- **WHAT YOU SHOULD DO**: Output every entry exactly as written.

[Edit difference data]
Start of Block

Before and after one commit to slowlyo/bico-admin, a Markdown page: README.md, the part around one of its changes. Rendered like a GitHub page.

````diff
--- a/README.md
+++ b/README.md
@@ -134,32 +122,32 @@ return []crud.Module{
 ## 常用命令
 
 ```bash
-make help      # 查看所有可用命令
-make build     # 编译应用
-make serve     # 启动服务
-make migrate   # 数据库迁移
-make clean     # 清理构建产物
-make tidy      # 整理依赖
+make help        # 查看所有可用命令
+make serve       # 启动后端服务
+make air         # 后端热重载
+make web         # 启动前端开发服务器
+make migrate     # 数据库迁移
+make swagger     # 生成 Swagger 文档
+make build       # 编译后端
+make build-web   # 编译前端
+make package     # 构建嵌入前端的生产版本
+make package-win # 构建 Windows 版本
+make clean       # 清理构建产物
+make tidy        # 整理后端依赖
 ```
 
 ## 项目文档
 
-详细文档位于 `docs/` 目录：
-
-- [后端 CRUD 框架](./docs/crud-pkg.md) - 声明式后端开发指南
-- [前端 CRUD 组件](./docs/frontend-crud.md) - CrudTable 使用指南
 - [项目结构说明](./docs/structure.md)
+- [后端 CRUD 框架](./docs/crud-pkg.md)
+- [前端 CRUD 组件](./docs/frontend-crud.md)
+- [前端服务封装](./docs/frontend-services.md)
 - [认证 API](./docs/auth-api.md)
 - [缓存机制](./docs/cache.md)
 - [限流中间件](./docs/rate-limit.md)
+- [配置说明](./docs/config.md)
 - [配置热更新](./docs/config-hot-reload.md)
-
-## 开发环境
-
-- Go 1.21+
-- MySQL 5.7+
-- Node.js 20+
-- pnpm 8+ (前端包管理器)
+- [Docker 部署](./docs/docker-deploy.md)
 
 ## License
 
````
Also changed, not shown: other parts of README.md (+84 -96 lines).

End of Block

- **ANSWER BOX**:
Before and after one commit to slowlyo/bico-admin, a Markdown page: README.md, the part around one of its changes. Rendered like a GitHub page.

````diff
--- a/README.md
+++ b/README.md
@@ -134,32 +122,32 @@ return []crud.Module{
 ## 常用命令
 
 ```bash
-make help      # 查看所有可用命令
-make build     # 编译应用
-make serve     # 启动服务
-make migrate   # 数据库迁移
-make clean     # 清理构建产物
-make tidy      # 整理依赖
+make help        # 查看所有可用命令
+make serve       # 启动后端服务
+make air         # 后端热重载
+make web         # 启动前端开发服务器
+make migrate     # 数据库迁移
+make swagger     # 生成 Swagger 文档
+make build       # 编译后端
+make build-web   # 编译前端
+make package     # 构建嵌入前端的生产版本
+make package-win # 构建 Windows 版本
+make clean       # 清理构建产物
+make tidy        # 整理后端依赖
 ```
 
 ## 项目文档
 
-详细文档位于 `docs/` 目录：
-
-- [后端 CRUD 框架](./docs/crud-pkg.md) - 声明式后端开发指南
-- [前端 CRUD 组件](./docs/frontend-crud.md) - CrudTable 使用指南
 - [项目结构说明](./docs/structure.md)
+- [后端 CRUD 框架](./docs/crud-pkg.md)
+- [前端 CRUD 组件](./docs/frontend-crud.md)
+- [前端服务封装](./docs/frontend-services.md)
 - [认证 API](./docs/auth-api.md)
 - [缓存机制](./docs/cache.md)
 - [限流中间件](./docs/rate-limit.md)
+- [配置说明](./docs/config.md)
 - [配置热更新](./docs/config-hot-reload.md)
-
-## 开发环境
-
-- Go 1.21+
-- MySQL 5.7+
-- Node.js 20+
-- pnpm 8+ (前端包管理器)
+- [Docker 部署](./docs/docker-deploy.md)
 
 ## License
 
````
Also changed, not shown: other parts of README.md (+84 -96 lines).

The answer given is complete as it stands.